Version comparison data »

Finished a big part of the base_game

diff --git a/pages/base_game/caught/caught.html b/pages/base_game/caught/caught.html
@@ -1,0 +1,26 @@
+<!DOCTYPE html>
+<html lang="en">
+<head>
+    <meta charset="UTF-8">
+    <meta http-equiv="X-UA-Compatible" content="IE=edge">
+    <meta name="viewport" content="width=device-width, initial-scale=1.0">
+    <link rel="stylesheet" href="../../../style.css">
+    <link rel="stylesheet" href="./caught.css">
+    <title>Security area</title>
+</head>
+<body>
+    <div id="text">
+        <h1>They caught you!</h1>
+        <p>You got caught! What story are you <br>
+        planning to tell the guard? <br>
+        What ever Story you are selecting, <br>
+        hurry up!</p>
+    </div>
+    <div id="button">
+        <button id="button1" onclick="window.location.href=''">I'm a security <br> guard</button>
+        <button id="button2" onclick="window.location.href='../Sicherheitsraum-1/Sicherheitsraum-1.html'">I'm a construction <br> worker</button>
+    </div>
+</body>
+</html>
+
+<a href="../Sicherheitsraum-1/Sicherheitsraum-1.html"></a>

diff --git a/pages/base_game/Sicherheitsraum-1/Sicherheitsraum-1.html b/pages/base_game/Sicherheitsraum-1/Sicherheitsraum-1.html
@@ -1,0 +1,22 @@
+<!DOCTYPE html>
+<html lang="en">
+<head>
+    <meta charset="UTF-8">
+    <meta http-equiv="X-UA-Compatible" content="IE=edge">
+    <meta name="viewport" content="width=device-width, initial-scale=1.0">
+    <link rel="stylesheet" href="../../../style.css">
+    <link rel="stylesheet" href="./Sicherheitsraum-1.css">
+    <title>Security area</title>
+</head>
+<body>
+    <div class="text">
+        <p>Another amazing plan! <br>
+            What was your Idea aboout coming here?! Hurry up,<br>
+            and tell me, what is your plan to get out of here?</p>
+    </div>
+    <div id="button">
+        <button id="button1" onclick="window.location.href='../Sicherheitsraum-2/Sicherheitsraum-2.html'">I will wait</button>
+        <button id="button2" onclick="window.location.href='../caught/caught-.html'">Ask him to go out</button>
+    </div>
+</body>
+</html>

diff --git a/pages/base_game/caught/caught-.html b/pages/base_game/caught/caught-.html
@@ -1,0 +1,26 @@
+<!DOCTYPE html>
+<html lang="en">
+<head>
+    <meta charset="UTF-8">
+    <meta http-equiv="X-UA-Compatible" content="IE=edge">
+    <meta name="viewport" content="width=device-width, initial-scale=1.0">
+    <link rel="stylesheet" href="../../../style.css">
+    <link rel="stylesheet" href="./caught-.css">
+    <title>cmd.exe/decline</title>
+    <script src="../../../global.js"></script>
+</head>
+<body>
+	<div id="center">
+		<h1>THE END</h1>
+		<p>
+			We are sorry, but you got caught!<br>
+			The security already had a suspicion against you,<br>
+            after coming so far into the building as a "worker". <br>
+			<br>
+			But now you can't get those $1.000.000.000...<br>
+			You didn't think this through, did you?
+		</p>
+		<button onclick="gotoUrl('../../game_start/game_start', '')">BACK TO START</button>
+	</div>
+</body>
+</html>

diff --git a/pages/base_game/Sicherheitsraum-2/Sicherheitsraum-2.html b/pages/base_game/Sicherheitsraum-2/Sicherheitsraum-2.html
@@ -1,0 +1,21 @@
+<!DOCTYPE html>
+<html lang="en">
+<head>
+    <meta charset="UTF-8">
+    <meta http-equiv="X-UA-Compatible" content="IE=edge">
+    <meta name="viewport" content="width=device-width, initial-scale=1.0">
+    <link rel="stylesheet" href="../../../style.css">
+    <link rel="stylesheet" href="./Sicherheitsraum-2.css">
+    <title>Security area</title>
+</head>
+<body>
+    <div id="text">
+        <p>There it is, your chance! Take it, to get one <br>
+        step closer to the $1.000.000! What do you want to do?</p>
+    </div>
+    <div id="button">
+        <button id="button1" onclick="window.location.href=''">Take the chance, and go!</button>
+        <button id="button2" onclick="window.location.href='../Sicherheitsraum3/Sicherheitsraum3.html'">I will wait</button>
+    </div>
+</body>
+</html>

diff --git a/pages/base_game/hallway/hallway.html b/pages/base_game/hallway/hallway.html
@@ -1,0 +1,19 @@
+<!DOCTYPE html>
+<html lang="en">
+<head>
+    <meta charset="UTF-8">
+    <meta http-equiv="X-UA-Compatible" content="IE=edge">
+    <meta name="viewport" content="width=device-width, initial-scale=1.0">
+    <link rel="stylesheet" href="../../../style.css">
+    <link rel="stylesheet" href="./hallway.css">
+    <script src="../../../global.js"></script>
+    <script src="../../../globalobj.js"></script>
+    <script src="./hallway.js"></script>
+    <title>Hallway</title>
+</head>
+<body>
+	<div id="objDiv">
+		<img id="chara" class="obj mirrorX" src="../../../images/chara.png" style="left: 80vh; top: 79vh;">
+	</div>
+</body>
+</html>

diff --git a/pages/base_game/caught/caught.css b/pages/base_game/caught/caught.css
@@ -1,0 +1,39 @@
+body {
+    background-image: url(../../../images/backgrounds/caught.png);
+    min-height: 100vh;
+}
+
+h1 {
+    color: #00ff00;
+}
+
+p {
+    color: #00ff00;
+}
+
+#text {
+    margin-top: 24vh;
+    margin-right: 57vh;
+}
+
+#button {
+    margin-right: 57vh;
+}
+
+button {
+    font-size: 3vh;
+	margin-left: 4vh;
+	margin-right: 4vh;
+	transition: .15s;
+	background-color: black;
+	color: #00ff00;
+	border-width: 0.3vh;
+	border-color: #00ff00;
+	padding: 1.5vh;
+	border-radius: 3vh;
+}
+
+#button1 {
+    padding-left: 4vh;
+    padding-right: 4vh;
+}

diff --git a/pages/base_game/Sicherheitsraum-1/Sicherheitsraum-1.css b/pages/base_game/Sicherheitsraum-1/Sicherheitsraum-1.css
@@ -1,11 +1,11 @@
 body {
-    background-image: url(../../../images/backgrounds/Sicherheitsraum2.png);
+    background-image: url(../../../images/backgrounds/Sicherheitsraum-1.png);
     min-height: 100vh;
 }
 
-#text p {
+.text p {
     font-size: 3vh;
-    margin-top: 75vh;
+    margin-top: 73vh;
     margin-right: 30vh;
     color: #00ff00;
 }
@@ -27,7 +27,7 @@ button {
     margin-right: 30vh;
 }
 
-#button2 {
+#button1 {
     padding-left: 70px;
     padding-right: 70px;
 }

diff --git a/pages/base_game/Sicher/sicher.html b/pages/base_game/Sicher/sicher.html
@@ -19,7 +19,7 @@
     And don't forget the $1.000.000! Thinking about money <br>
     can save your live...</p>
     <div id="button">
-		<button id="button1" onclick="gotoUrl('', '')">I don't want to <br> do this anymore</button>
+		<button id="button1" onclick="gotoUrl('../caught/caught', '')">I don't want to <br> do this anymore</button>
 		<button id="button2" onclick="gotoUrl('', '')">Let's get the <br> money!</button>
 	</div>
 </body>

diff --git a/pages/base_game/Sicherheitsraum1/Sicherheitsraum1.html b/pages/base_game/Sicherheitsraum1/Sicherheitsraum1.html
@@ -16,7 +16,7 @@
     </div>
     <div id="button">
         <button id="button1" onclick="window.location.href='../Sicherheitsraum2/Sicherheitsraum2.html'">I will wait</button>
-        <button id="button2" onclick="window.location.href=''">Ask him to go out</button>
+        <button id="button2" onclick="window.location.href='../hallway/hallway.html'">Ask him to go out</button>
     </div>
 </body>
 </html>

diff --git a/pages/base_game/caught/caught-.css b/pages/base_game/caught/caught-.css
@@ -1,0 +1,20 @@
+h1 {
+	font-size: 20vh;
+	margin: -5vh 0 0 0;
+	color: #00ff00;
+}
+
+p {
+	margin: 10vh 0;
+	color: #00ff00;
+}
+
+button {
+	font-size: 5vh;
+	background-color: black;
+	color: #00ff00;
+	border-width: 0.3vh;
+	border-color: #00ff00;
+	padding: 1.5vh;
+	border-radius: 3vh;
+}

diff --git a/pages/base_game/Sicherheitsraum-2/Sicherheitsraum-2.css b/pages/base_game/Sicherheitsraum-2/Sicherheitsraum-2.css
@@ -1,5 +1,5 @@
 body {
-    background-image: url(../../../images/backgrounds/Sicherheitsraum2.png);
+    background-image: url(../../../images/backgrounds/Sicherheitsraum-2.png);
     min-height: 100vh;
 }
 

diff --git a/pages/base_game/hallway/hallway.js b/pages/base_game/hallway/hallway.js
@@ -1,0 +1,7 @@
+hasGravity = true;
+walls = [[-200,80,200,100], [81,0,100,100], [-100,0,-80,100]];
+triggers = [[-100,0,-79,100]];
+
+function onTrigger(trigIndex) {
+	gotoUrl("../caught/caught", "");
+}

ABOUT THIS EXERCISE »
Pick each line holding the word "right" out of the data and copy it.

TASK RESULT »
+    margin-right: 57vh;
+    margin-right: 57vh;
+	margin-right: 4vh;
+    padding-right: 4vh;
     margin-right: 30vh;
     margin-right: 30vh;
     padding-right: 70px;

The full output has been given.